During the 2009 school year tenth-grade students from Northrop High School in Fort Wayne, Indiana asked Anna Denz Turpin the following question regarding her personal experiences during the Holocaust.
was born in 1923 in Lörrach, Germany, near the Swiss border. Anna’s father, Oskar, worked in a weaving mill and her mother, Anna Maria, was a factory worker until illness forced her to stop working. In 1931 Oskar and Anna Maria resigned from the evangelical church and became Jehovah’s Witnesses. Anna, an only child, was very close to her parents. Every morning her mother read to her from the Bible and the family often went hiking in the woods of the Black Forest.
Jehovah’s Witnesses were banned two months after the Nazis took power in Germany. Because Anna refused to give the “Heil Hitler” greeting she was treated as an outcast and beaten by her schoolmates while the teacher looked away. Anna was the only girl out of a class of 45 pupils who did not join the League of German Girls.
For two years the Denz family were active in dangerous underground resistance efforts to smuggle Bible literature from Switzerland into Germany. They also smuggled reports of Nazi atrocities into Switzerland.

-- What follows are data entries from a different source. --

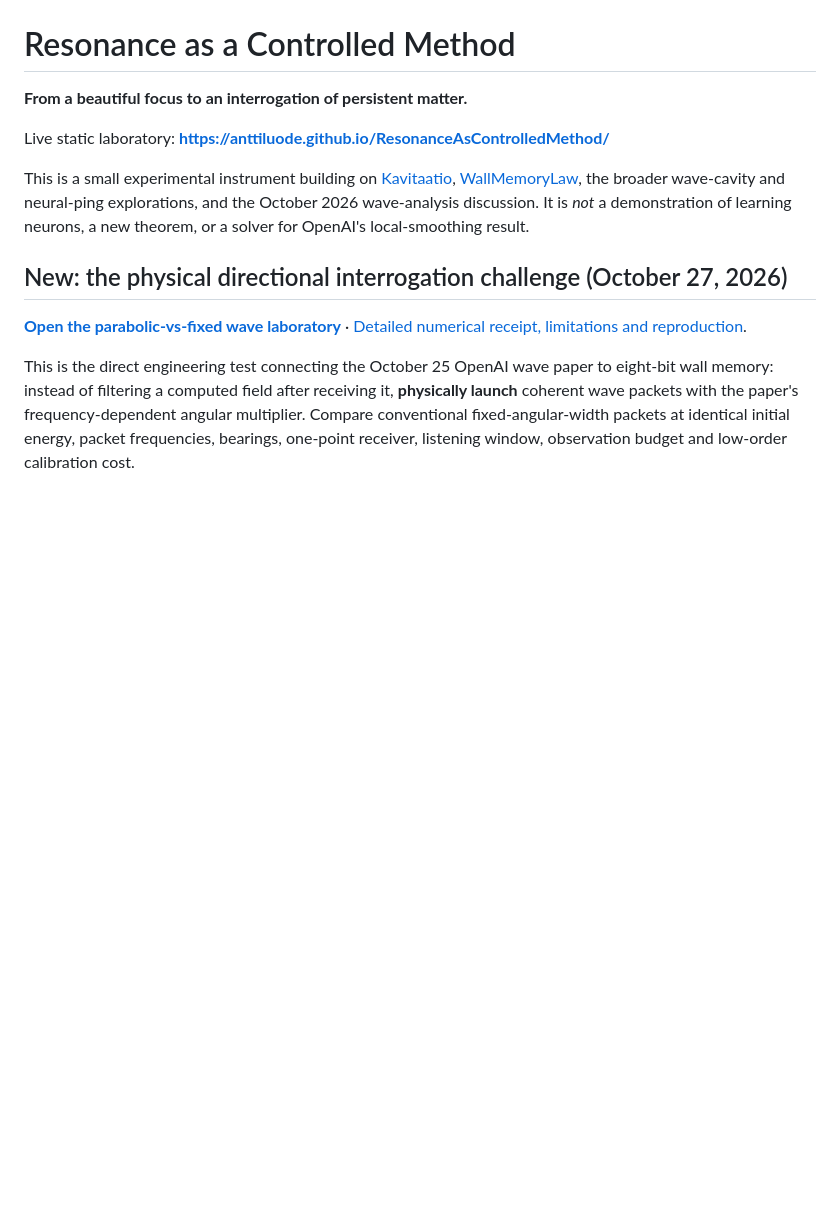
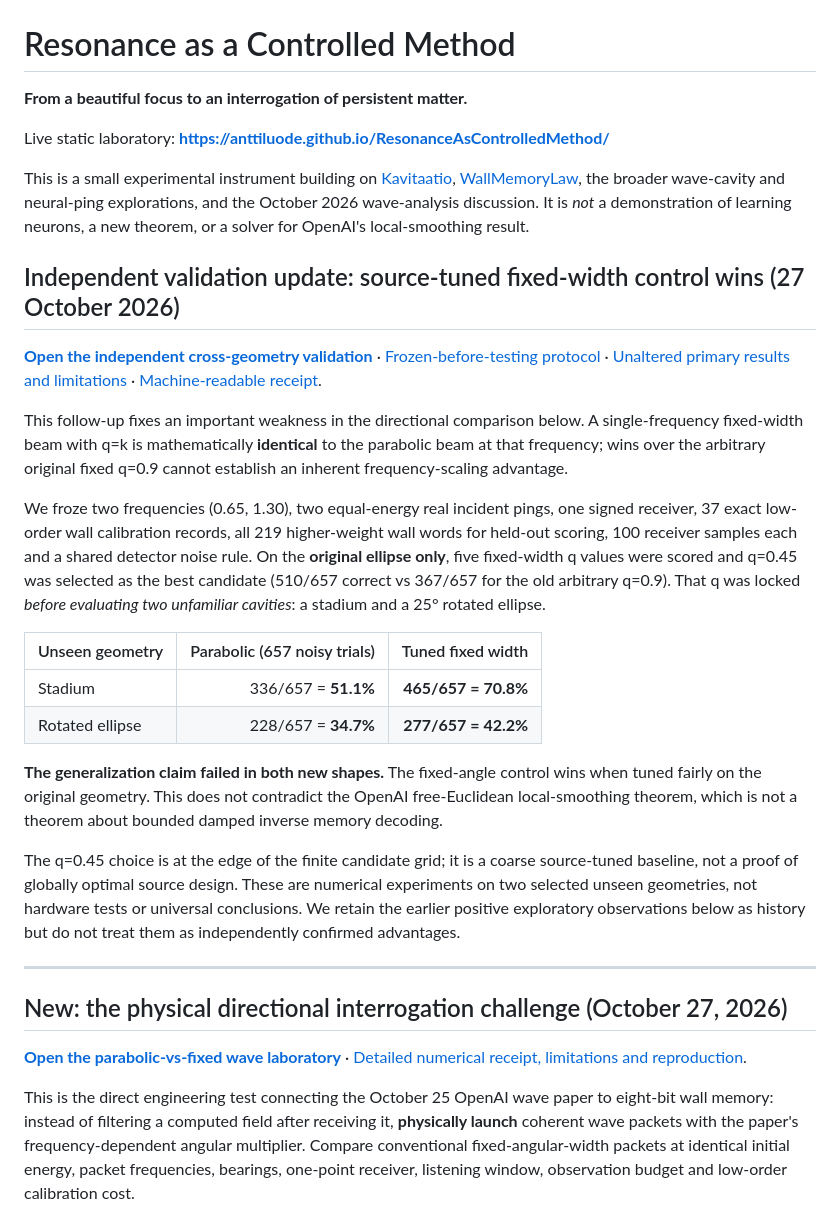
Before and after one commit to anttiluode/ResonanceAsControlledMethod, a Markdown page: README.md, the part around the change. GitHub-like rendering; blank space fills up the shorter version.

Commit message:
Lead repository with independent failure against source-tuned fixed-angle width, not earlier exploratory wins

```diff
--- a/README.md
+++ b/README.md
@@ -5,6 +5,25 @@
 Live static laboratory: **https://anttiluode.github.io/ResonanceAsControlledMethod/**
 
 This is a small experimental instrument building on [Kavitaatio](https://github.com/anttiluode/Kavitaatio), [WallMemoryLaw](https://github.com/anttiluode/WallMemoryLaw), the broader wave-cavity and neural-ping explorations, and the October 2026 wave-analysis discussion. It is *not* a demonstration of learning neurons, a new theorem, or a solver for OpenAI's local-smoothing result.
+
+## Independent validation update: source-tuned fixed-width control wins (27 October 2026)
+
+**[Open the independent cross-geometry validation](https://anttiluode.github.io/ResonanceAsControlledMethod/validation.html)** · [Frozen-before-testing protocol](CROSS_GEOMETRY_PROTOCOL.md) · [Unaltered primary results and limitations](INDEPENDENT_VALIDATION_FINDINGS.md) · [Machine-readable receipt](cross-geometry-results.json).
+
+This follow-up fixes an important weakness in the directional comparison below. A single-frequency fixed-width beam with q=k is mathematically **identical** to the parabolic beam at that frequency; wins over the arbitrary original fixed q=0.9 cannot establish an inherent frequency-scaling advantage.
+
+We froze two frequencies (0.65, 1.30), two equal-energy real incident pings, one signed receiver, 37 exact low-order wall calibration records, all 219 higher-weight wall words for held-out scoring, 100 receiver samples each and a shared detector noise rule. On the **original ellipse only**, five fixed-width q values were scored and q=0.45 was selected as the best candidate (510/657 correct vs 367/657 for the old arbitrary q=0.9). That q was locked *before evaluating two unfamiliar cavities*: a stadium and a 25° rotated ellipse.
+
+| Unseen geometry | Parabolic (657 noisy trials) | Tuned fixed width |
+|---|---:|---:|
+| Stadium | 336/657 = **51.1%** | **465/657 = 70.8%** |
+| Rotated ellipse | 228/657 = **34.7%** | **277/657 = 42.2%** |
+
+**The generalization claim failed in both new shapes.** The fixed-angle control wins when tuned fairly on the original geometry. This does not contradict the OpenAI free-Euclidean local-smoothing theorem, which is not a theorem about bounded damped inverse memory decoding.
+
+The q=0.45 choice is at the edge of the finite candidate grid; it is a coarse source-tuned baseline, not a proof of globally optimal source design. These are numerical experiments on two selected unseen geometries, not hardware tests or universal conclusions. We retain the earlier positive exploratory observations below as history but do not treat them as independently confirmed advantages.
+
+---
 
 ## New: the physical directional interrogation challenge (October 27, 2026)
 
```
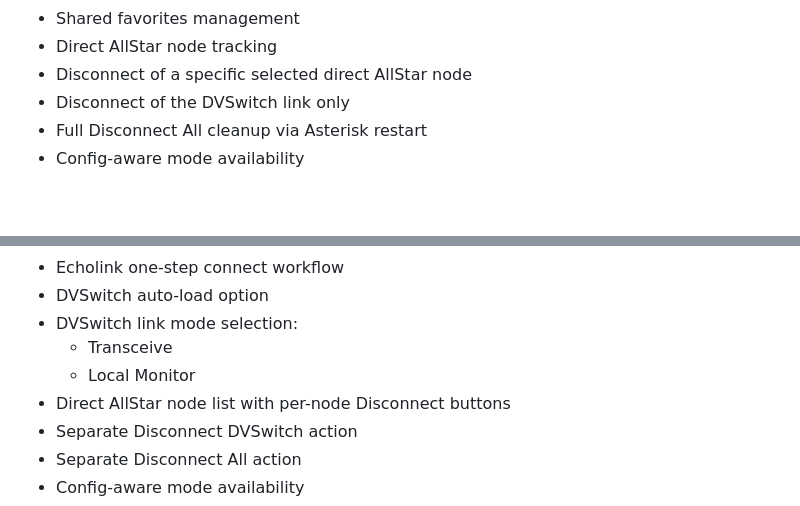
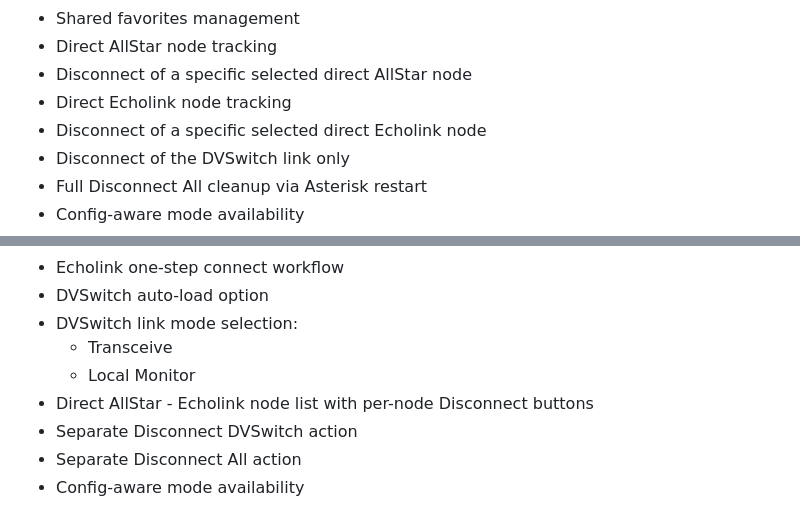
Before and after one commit to TerryClaiborne/alltune2, a Markdown page: README.md, 2 parts joined by grey strips. Rendered like a GitHub page; blank space fills up the shorter version.

```diff
--- a/README.md
+++ b/README.md
@@ -28,6 +28,8 @@ AllTune2 currently supports:
 - Shared favorites management
 - Direct AllStar node tracking
 - Disconnect of a specific selected direct AllStar node
+- Direct Echolink node tracking
+- Disconnect of a specific selected direct Echolink node
 - Disconnect of the DVSwitch link only
 - Full Disconnect All cleanup via Asterisk restart
 - Config-aware mode availability
@@ -58,7 +60,7 @@ Active AllTune2 project:
 - DVSwitch link mode selection:
   - Transceive
   - Local Monitor
-- Direct AllStar node list with per-node Disconnect buttons
+- Direct AllStar - Echolink node list with per-node Disconnect buttons
 - Separate Disconnect DVSwitch action
 - Separate Disconnect All action
 - Config-aware mode availability
```
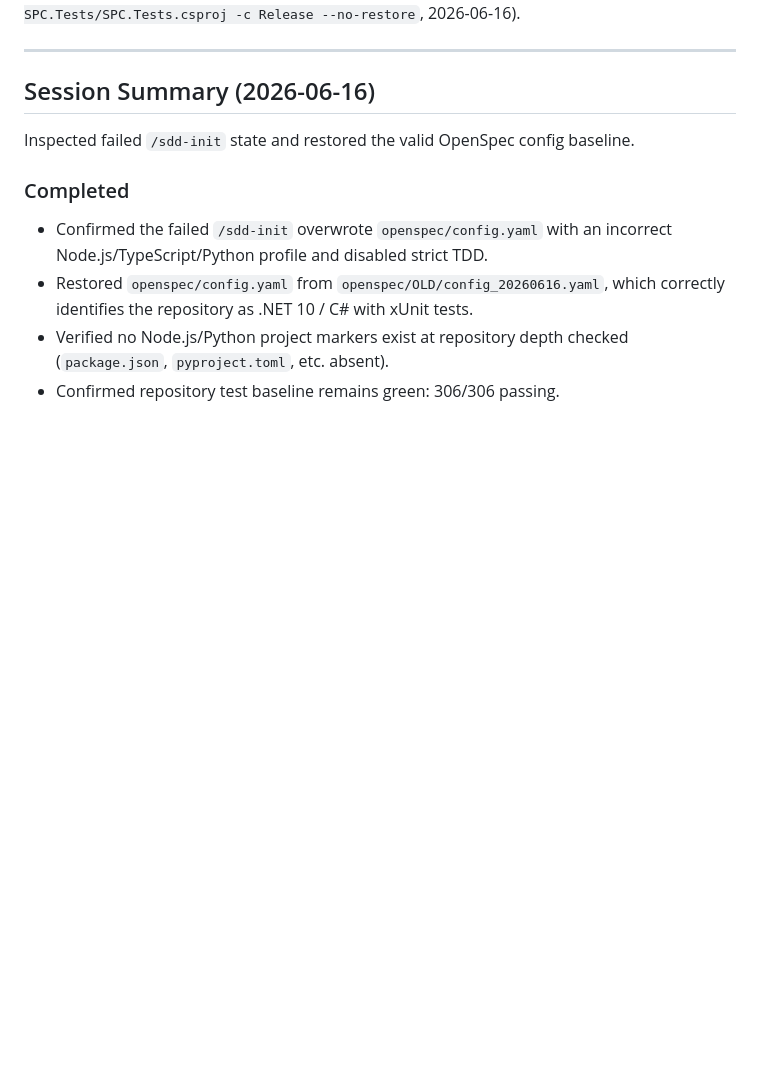
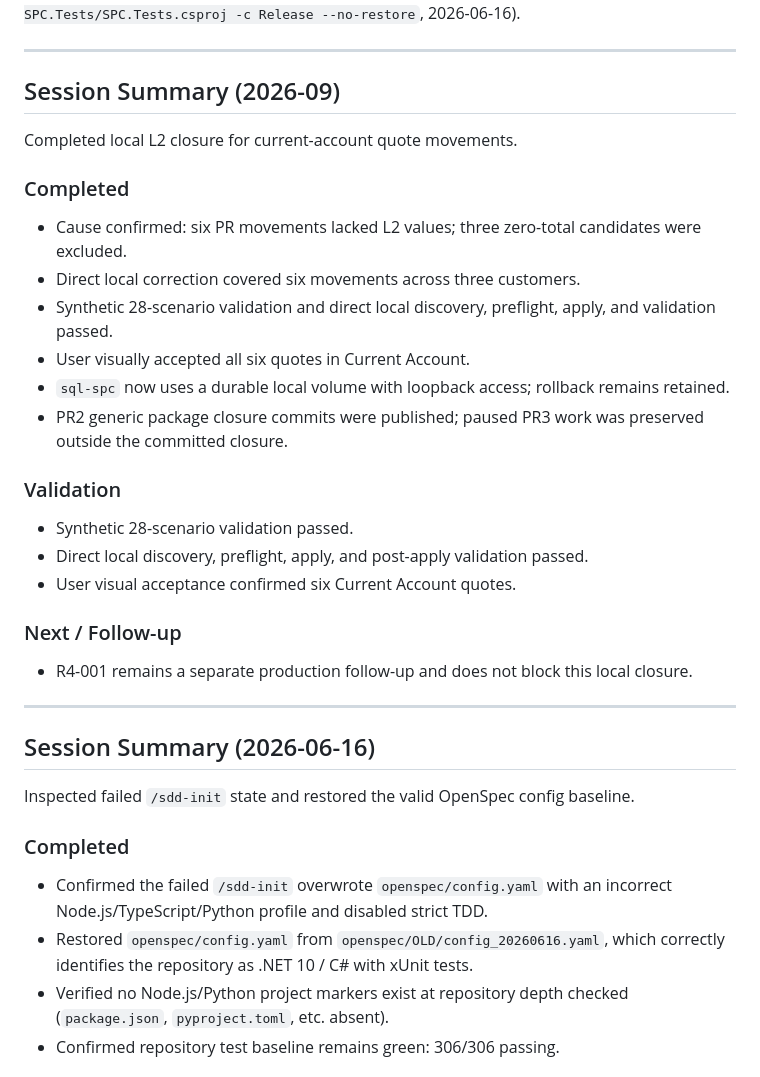
Before and after one commit to salamonepablo/spc-software, a Markdown page: context/current_session.md, the part around one of its changes. Rendered like a GitHub page; blank space fills up the shorter version.

Commit message:
docs(context): record local L2 remediation closure

```diff
--- a/context/current_session.md
+++ b/context/current_session.md
@@ -4,6 +4,28 @@
 **Branch:** main
 **Version:** 1.0.0
 **Tests:** 306 passing (`dotnet test SPC.Tests/SPC.Tests.csproj -c Release --no-restore`, 2026-06-16).
+
+---
+
+## Session Summary (2026-09)
+
+Completed local L2 closure for current-account quote movements.
+
+### Completed
+- Cause confirmed: six PR movements lacked L2 values; three zero-total candidates were excluded.
+- Direct local correction covered six movements across three customers.
+- Synthetic 28-scenario validation and direct local discovery, preflight, apply, and validation passed.
+- User visually accepted all six quotes in Current Account.
+- `sql-spc` now uses a durable local volume with loopback access; rollback remains retained.
+- PR2 generic package closure commits were published; paused PR3 work was preserved outside the committed closure.
+
+### Validation
+- Synthetic 28-scenario validation passed.
+- Direct local discovery, preflight, apply, and post-apply validation passed.
+- User visual acceptance confirmed six Current Account quotes.
+
+### Next / Follow-up
+- R4-001 remains a separate production follow-up and does not block this local closure.
 
 ---
 
```
Also changed, not shown: other parts of context/current_session.md (+1 -1 lines), context/session_2026-09.md (added, +24 -0 lines).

On February 2, 1938, border guards discovered the hidden literature and arrested Oskar and Anna Maria. Anna never saw her parents again. She was interrogated for four hours by the Gestapo, but gave away no names. With the help of the Witness underground, Anna escaped to Switzerland and survived the war.
While in prison Oskar and Anna Maria refused to sign the Declaration renouncing their faith. After finishing their sentences in April 1940, Oskar was sent to Dachau and Anna Maria to Ravensbrück. After refusing to do work for the military, Anna Maria was beaten and died in January 1942. Oskar was transferred from Dachau to Mauthausen where he died in July 1942 after being used for medical experiments.
Anna lives in Kentucky with her husband.